:: The task ::
All of the entries are to be printed exactly as they appear.

═══ Entries shown

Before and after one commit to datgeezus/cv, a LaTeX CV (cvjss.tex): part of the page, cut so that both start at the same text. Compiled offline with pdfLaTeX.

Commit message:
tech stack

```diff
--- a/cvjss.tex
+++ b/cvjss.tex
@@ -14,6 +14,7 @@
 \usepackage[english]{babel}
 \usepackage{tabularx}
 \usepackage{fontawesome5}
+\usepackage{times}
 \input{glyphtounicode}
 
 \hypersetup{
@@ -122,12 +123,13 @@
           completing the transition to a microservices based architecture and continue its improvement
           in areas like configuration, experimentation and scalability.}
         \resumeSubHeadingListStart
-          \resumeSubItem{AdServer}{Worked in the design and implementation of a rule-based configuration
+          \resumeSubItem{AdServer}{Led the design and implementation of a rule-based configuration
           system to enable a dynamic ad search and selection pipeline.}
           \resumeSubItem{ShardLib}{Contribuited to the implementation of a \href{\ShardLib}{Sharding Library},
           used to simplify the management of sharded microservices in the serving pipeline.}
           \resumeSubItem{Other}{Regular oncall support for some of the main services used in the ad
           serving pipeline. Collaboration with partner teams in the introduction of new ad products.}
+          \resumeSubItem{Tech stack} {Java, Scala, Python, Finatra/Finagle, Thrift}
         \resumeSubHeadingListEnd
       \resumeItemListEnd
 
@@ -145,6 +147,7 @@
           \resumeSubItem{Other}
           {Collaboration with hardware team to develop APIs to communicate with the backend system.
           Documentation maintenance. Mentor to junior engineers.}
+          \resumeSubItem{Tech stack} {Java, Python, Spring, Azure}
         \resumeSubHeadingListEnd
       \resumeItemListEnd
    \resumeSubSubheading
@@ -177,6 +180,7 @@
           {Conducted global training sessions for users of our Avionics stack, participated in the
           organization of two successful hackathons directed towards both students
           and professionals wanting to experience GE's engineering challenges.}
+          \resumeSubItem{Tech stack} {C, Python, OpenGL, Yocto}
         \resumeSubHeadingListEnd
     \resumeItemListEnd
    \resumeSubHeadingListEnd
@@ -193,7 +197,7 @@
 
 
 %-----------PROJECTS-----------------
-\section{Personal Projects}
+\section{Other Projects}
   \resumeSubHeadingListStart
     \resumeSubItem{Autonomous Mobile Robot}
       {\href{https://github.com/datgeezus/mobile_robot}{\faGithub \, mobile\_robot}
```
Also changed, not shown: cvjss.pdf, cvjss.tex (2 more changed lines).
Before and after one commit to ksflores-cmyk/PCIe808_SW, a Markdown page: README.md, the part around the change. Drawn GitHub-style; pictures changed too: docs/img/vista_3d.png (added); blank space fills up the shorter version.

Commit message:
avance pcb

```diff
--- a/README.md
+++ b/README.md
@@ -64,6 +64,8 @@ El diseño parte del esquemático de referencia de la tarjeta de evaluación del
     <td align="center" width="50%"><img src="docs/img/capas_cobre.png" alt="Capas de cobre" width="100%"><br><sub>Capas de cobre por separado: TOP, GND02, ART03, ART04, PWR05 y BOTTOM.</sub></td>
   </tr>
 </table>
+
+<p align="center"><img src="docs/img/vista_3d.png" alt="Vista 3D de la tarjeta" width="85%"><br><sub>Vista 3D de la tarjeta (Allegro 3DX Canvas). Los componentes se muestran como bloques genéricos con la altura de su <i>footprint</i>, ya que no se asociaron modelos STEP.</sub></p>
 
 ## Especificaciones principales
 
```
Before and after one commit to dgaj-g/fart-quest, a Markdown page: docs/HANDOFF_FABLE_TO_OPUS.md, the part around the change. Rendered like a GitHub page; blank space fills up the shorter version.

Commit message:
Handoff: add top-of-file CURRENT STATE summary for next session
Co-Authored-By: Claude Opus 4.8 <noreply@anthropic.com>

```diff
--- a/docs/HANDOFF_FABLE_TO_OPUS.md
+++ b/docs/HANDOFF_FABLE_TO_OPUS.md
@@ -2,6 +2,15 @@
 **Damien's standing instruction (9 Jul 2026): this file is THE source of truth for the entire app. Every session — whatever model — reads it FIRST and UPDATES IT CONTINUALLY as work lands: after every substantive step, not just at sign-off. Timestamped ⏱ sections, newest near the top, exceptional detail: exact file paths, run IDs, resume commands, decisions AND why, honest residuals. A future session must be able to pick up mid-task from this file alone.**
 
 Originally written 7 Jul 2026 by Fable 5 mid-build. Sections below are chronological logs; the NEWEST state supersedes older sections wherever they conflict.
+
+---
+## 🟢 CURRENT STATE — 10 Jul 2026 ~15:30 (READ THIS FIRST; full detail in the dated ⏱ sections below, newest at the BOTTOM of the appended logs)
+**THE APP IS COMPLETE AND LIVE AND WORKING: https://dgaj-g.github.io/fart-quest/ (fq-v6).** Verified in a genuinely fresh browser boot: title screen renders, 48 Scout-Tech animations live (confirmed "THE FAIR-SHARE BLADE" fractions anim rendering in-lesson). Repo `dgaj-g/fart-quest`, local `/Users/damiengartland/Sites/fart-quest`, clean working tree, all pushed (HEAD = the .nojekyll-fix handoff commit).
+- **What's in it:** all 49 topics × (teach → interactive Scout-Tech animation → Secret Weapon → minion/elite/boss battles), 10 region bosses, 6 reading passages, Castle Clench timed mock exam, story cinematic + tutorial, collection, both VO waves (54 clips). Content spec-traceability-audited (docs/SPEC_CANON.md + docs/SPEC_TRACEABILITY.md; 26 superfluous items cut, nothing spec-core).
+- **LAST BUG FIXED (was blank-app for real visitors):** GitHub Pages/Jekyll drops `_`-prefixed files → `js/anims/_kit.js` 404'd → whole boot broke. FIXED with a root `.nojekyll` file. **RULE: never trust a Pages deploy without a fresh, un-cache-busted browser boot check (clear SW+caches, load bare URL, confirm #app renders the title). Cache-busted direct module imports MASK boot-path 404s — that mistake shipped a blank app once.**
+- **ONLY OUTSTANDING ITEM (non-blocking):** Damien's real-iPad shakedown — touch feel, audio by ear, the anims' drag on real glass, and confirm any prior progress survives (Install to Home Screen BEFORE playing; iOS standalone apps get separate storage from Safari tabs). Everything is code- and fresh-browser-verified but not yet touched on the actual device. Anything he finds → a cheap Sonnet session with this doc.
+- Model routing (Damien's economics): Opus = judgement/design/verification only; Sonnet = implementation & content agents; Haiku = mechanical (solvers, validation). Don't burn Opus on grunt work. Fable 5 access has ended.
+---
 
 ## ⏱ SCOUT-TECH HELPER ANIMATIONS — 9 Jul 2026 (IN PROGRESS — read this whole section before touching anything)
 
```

══════

:: Written response ::
Before and after one commit to datgeezus/cv, a LaTeX CV (cvjss.tex): part of the page, cut so that both start at the same text. Compiled offline with pdfLaTeX.

Commit message:
tech stack

```diff
--- a/cvjss.tex
+++ b/cvjss.tex
@@ -14,6 +14,7 @@
 \usepackage[english]{babel}
 \usepackage{tabularx}
 \usepackage{fontawesome5}
+\usepackage{times}
 \input{glyphtounicode}
 
 \hypersetup{
@@ -122,12 +123,13 @@
           completing the transition to a microservices based architecture and continue its improvement
           in areas like configuration, experimentation and scalability.}
         \resumeSubHeadingListStart
-          \resumeSubItem{AdServer}{Worked in the design and implementation of a rule-based configuration
+          \resumeSubItem{AdServer}{Led the design and implementation of a rule-based configuration
           system to enable a dynamic ad search and selection pipeline.}
           \resumeSubItem{ShardLib}{Contribuited to the implementation of a \href{\ShardLib}{Sharding Library},
           used to simplify the management of sharded microservices in the serving pipeline.}
           \resumeSubItem{Other}{Regular oncall support for some of the main services used in the ad
           serving pipeline. Collaboration with partner teams in the introduction of new ad products.}
+          \resumeSubItem{Tech stack} {Java, Scala, Python, Finatra/Finagle, Thrift}
         \resumeSubHeadingListEnd
       \resumeItemListEnd
 
@@ -145,6 +147,7 @@
           \resumeSubItem{Other}
           {Collaboration with hardware team to develop APIs to communicate with the backend system.
           Documentation maintenance. Mentor to junior engineers.}
+          \resumeSubItem{Tech stack} {Java, Python, Spring, Azure}
         \resumeSubHeadingListEnd
       \resumeItemListEnd
    \resumeSubSubheading
@@ -177,6 +180,7 @@
           {Conducted global training sessions for users of our Avionics stack, participated in the
           organization of two successful hackathons directed towards both students
           and professionals wanting to experience GE's engineering challenges.}
+          \resumeSubItem{Tech stack} {C, Python, OpenGL, Yocto}
         \resumeSubHeadingListEnd
     \resumeItemListEnd
    \resumeSubHeadingListEnd
@@ -193,7 +197,7 @@
 
 
 %-----------PROJECTS-----------------
-\section{Personal Projects}
+\section{Other Projects}
   \resumeSubHeadingListStart
     \resumeSubItem{Autonomous Mobile Robot}
       {\href{https://github.com/datgeezus/mobile_robot}{\faGithub \, mobile\_robot}
```
Also changed, not shown: cvjss.pdf, cvjss.tex (2 more changed lines).
Before and after one commit to ksflores-cmyk/PCIe808_SW, a Markdown page: README.md, the part around the change. Drawn GitHub-style; pictures changed too: docs/img/vista_3d.png (added); blank space fills up the shorter version.

Commit message:
avance pcb

```diff
--- a/README.md
+++ b/README.md
@@ -64,6 +64,8 @@ El diseño parte del esquemático de referencia de la tarjeta de evaluación del
     <td align="center" width="50%"><img src="docs/img/capas_cobre.png" alt="Capas de cobre" width="100%"><br><sub>Capas de cobre por separado: TOP, GND02, ART03, ART04, PWR05 y BOTTOM.</sub></td>
   </tr>
 </table>
+
+<p align="center"><img src="docs/img/vista_3d.png" alt="Vista 3D de la tarjeta" width="85%"><br><sub>Vista 3D de la tarjeta (Allegro 3DX Canvas). Los componentes se muestran como bloques genéricos con la altura de su <i>footprint</i>, ya que no se asociaron modelos STEP.</sub></p>
 
 ## Especificaciones principales
 
```
Before and after one commit to dgaj-g/fart-quest, a Markdown page: docs/HANDOFF_FABLE_TO_OPUS.md, the part around the change. Rendered like a GitHub page; blank space fills up the shorter version.

Commit message:
Handoff: add top-of-file CURRENT STATE summary for next session
Co-Authored-By: Claude Opus 4.8 <noreply@anthropic.com>

```diff
--- a/docs/HANDOFF_FABLE_TO_OPUS.md
+++ b/docs/HANDOFF_FABLE_TO_OPUS.md
@@ -2,6 +2,15 @@
 **Damien's standing instruction (9 Jul 2026): this file is THE source of truth for the entire app. Every session — whatever model — reads it FIRST and UPDATES IT CONTINUALLY as work lands: after every substantive step, not just at sign-off. Timestamped ⏱ sections, newest near the top, exceptional detail: exact file paths, run IDs, resume commands, decisions AND why, honest residuals. A future session must be able to pick up mid-task from this file alone.**
 
 Originally written 7 Jul 2026 by Fable 5 mid-build. Sections below are chronological logs; the NEWEST state supersedes older sections wherever they conflict.
+
+---
+## 🟢 CURRENT STATE — 10 Jul 2026 ~15:30 (READ THIS FIRST; full detail in the dated ⏱ sections below, newest at the BOTTOM of the appended logs)
+**THE APP IS COMPLETE AND LIVE AND WORKING: https://dgaj-g.github.io/fart-quest/ (fq-v6).** Verified in a genuinely fresh browser boot: title screen renders, 48 Scout-Tech animations live (confirmed "THE FAIR-SHARE BLADE" fractions anim rendering in-lesson). Repo `dgaj-g/fart-quest`, local `/Users/damiengartland/Sites/fart-quest`, clean working tree, all pushed (HEAD = the .nojekyll-fix handoff commit).
+- **What's in it:** all 49 topics × (teach → interactive Scout-Tech animation → Secret Weapon → minion/elite/boss battles), 10 region bosses, 6 reading passages, Castle Clench timed mock exam, story cinematic + tutorial, collection, both VO waves (54 clips). Content spec-traceability-audited (docs/SPEC_CANON.md + docs/SPEC_TRACEABILITY.md; 26 superfluous items cut, nothing spec-core).
+- **LAST BUG FIXED (was blank-app for real visitors):** GitHub Pages/Jekyll drops `_`-prefixed files → `js/anims/_kit.js` 404'd → whole boot broke. FIXED with a root `.nojekyll` file. **RULE: never trust a Pages deploy without a fresh, un-cache-busted browser boot check (clear SW+caches, load bare URL, confirm #app renders the title). Cache-busted direct module imports MASK boot-path 404s — that mistake shipped a blank app once.**
+- **ONLY OUTSTANDING ITEM (non-blocking):** Damien's real-iPad shakedown — touch feel, audio by ear, the anims' drag on real glass, and confirm any prior progress survives (Install to Home Screen BEFORE playing; iOS standalone apps get separate storage from Safari tabs). Everything is code- and fresh-browser-verified but not yet touched on the actual device. Anything he finds → a cheap Sonnet session with this doc.
+- Model routing (Damien's economics): Opus = judgement/design/verification only; Sonnet = implementation & content agents; Haiku = mechanical (solvers, validation). Don't burn Opus on grunt work. Fable 5 access has ended.
+---
 
 ## ⏱ SCOUT-TECH HELPER ANIMATIONS — 9 Jul 2026 (IN PROGRESS — read this whole section before touching anything)
 
```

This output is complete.